Development History

Kemp, who first took office as Clerk in 2007 and is currently serving her second term, said that while the manual process of recording brands had been done successfully for 150 years, she wanted to embrace technology to be more innovative and efficient, which hatched the idea of making the registry online and accessible.

The registry — which went live on Sept. 1 — was a joint effort between the Clerk’s office and Collin County’s IT department and took about a year to complete. According to Tonya Kellogg, deputy clerk in Collin County, she and Kemp worked with a project manager and developer that went into a .NET environment and created a system that merged two forms into one online application.
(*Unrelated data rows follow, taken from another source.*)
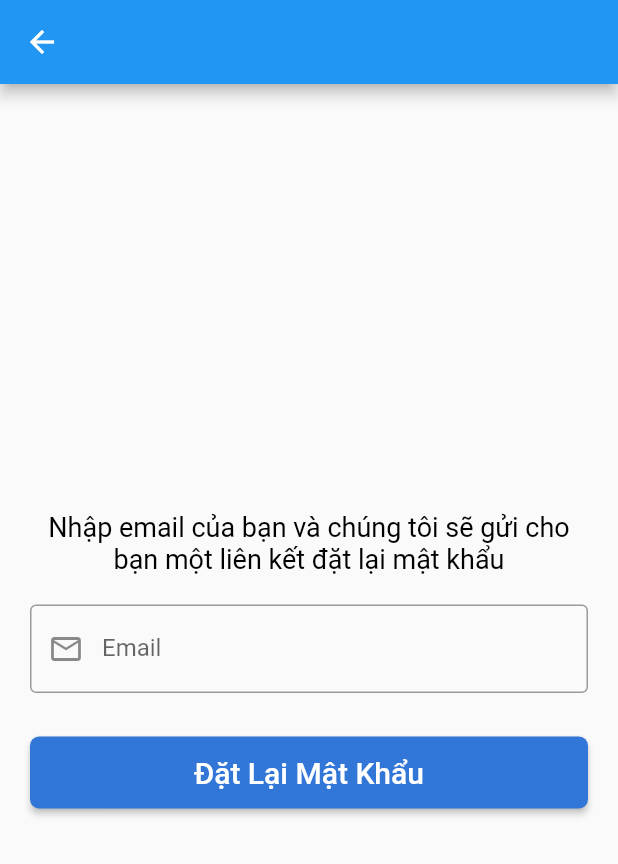
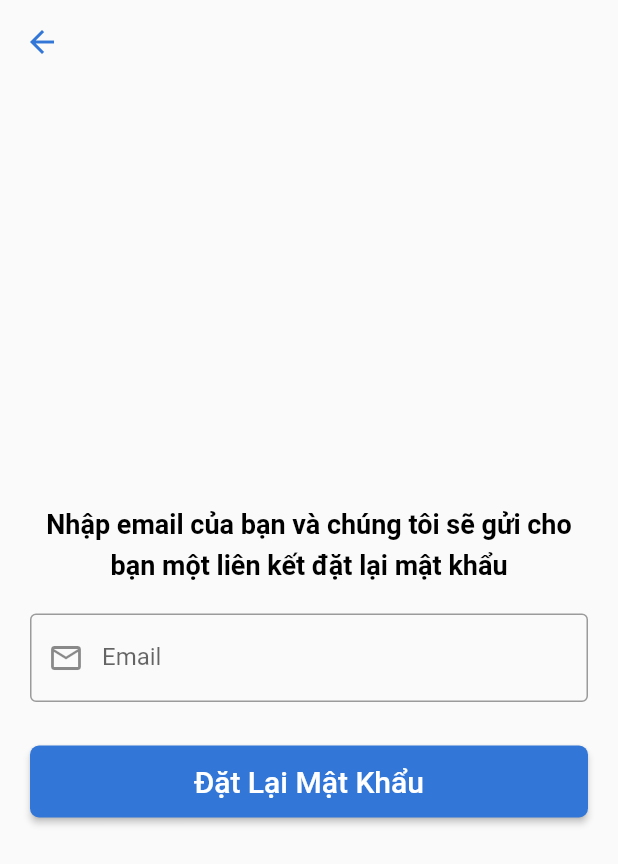
Before and after one commit to lecaothe1996/app_uber_flutter, a Flutter app: the ForgotPasswordPage screen opened directly, on a phone screen of 412 x 824 dp. Shown: the top 864 px of the screen. Run offline on Flutter 3.47's test engine with Material 2 defaults, Android fonts, the phone set to English and light mode, and no system bars; our stand-ins replace firebase_auth, firebase_core, firebase_database, google_maps_flutter, shared_preferences; missing offline and left inert: dart:ffi; accounts and stored records are empty.

Commit message:
done Forgot Password

```diff
--- a/lib/src/repository/place_service.dart
+++ b/lib/src/repository/place_service.dart
@@ -15,7 +15,7 @@ class PlaceService {
     print("search >>: " + url);
     var res = await http.get(Uri.parse(url));
     if (res.statusCode == 200) {
-      // print("searchPlace  >> res.body : " + res.body);
+      print("searchPlace  >> res.body : " + res.body);
       return PlaceItemRes.fromJson(json.decode(res.body));
     } else {
       return [];
--- a/lib/src/resources/widgets/forgot_password_page.dart
+++ b/lib/src/resources/forgot_password_page.dart
@@ -1,9 +1,10 @@
 import 'package:flutter/material.dart';
 import 'package:uber_app/src/resources/login_page.dart';
-import '../../app.dart';
-import '../../blocs/auth_bloc.dart';
-import '../dialog/loading_dialog.dart';
-import '../dialog/msg_dialog.dart';
+
+import '../app.dart';
+import '../blocs/auth_bloc.dart';
+import 'dialog/loading_dialog.dart';
+import 'dialog/msg_dialog.dart';
 
 class ForgotPasswordPage extends StatefulWidget {
   const ForgotPasswordPage({Key? key}) : super(key: key);
@@ -25,7 +26,11 @@ class _ForgotPasswordPageState extends State<ForgotPasswordPage> {
   @override
   Widget build(BuildContext context) {
     return Scaffold(
-      appBar: AppBar(),
+      appBar: AppBar(
+        backgroundColor: Colors.transparent,
+        iconTheme: const IconThemeData(color: Color(0xff3277D8)),
+        elevation: 0.0,
+      ),
       body: Padding(
         padding: const EdgeInsets.all(20),
         child: Column(
@@ -33,8 +38,13 @@ class _ForgotPasswordPageState extends State<ForgotPasswordPage> {
           children: [
             Text(
               'Nhập email của bạn và chúng tôi sẽ gửi cho bạn một liên kết đặt lại mật khẩu',
-              style: TextStyle(fontSize: 18, color: Colors.black),
+              style: TextStyle(
+                height: 1.5,
+                  fontSize: 18,
+                  color: Colors.black,
+                  fontWeight: FontWeight.bold),
               textAlign: TextAlign.center,
+              // textScaleFactor: 1,
             ),
             Padding(
               padding: const EdgeInsets.fromLTRB(0, 20, 0, 0),
@@ -89,12 +99,14 @@ class _ForgotPasswordPageState extends State<ForgotPasswordPage> {
       var authBloc = MyApp.of(context)?.authBloc;
       // Hien pop-up loading...
       LoadingDialog.showLoadingDialog(context, 'Loading...');
-      authBloc!.resetPass(email, () {
+      authBloc!.resetPass(email, (onSuccess) {
         // An pop-up loading...
         LoadingDialog.hideLoadingDialog(context);
-        Navigator.pop(context);
-        Navigator.of(context)
-            .push(MaterialPageRoute(builder: (context) => LoginPage()));
+        MsgDialog.showMsgDialog(context, 'Thông báo', onSuccess);
+        _emailController.text = '';
+        // Navigator.pop(context);
+        // Navigator.of(context)
+        //     .push(MaterialPageRoute(builder: (context) => LoginPage()));
       }, (msg) {
         LoadingDialog.hideLoadingDialog(context);
         MsgDialog.showMsgDialog(context, 'Thông báo', msg);
--- a/lib/src/resources/login_page.dart
+++ b/lib/src/resources/login_page.dart
@@ -8,7 +8,7 @@ import 'package:uber_app/src/resources/home_page.dart';
 import 'package:uber_app/src/resources/register_page.dart';
 import '../blocs/PreferenceUtils.dart';
 import '../blocs/auth_bloc.dart';
-import 'widgets/forgot_password_page.dart';
+import 'forgot_password_page.dart';
 
 class LoginPage extends StatefulWidget {
   const LoginPage({Key? key}) : super(key: key);
@@ -20,7 +20,6 @@ class LoginPage extends StatefulWidget {
 class _LoginPageState extends State<LoginPage> {
   //hide password
   bool _obscureText = true;
-
   //
   final AuthBloc authBloc = AuthBloc();
   final TextEditingController _emailController = TextEditingController();
@@ -207,7 +206,7 @@ class _LoginPageState extends State<LoginPage> {
             .push(MaterialPageRoute(builder: (context) => HomePage()));
       }, (msg) {
         LoadingDialog.hideLoadingDialog(context);
-        MsgDialog.showMsgDialog(context, 'Log-In', msg);
+        MsgDialog.showMsgDialog(context, 'Thông báo', msg);
       });
     }
   }
```
Also changed, not shown: lib/src/fire_base/fire_base_auth.dart (+8 -8 lines), lib/src/resources/register_page.dart (+11 -1 lines), 1 other file.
She said that while there weren’t too many challenges in building the new system, it was time-consuming. Staff at the Clerk’s office took the county’s brand book and scanned each page, digitizing all the registered marks. Those brands were then entered into the database with the owner’s information immediately, to make sure the images weren’t manipulated in any way.

“It took some time to do it, because we had to make sure all the information was entered correctly,” Kellogg admitted. “It was proofed four or five times to ensure the information in the fields were correct.”

Kemp and Kellogg said that the application has been well received by ranchers and they’d like to see other counties in the Lone Star State jump on the bandwagon. They revealed that discussions are being held with the TSCRA so that ranchers in those other counties could go through the TSCRA to register brands, using the same technology Collin County debuted.

Since all brand registrations are sent to the TSCRA anyway, Kellogg said the idea of sharing the technology was appealing to the association as a way of getting smaller counties that may not have the funding to develop their own online registry. She added that state-based branding registries are common, but since Texas requires that counties keep them, the technology could be helpful.

“They are talking about how to share that with all the other counties and keep it efficient and keep it at no cost to the taxpayer,” Kellogg said, adding that Collin County and the TSCRA are still discussing the details on how such a system would be managed and no decision regarding it was imminent.

Brian Heaton  |  Senior Writer

Brian Heaton is a senior writer for Government Technology. He primarily covers technology legislation and IT policy issues. Brian started his journalism career in 1999, covering sports and fitness for two trade publications based in Long Island, N.Y. He's also a member of the Professional Bowlers Association, and competes in regional tournaments throughout Northern California and Nevada.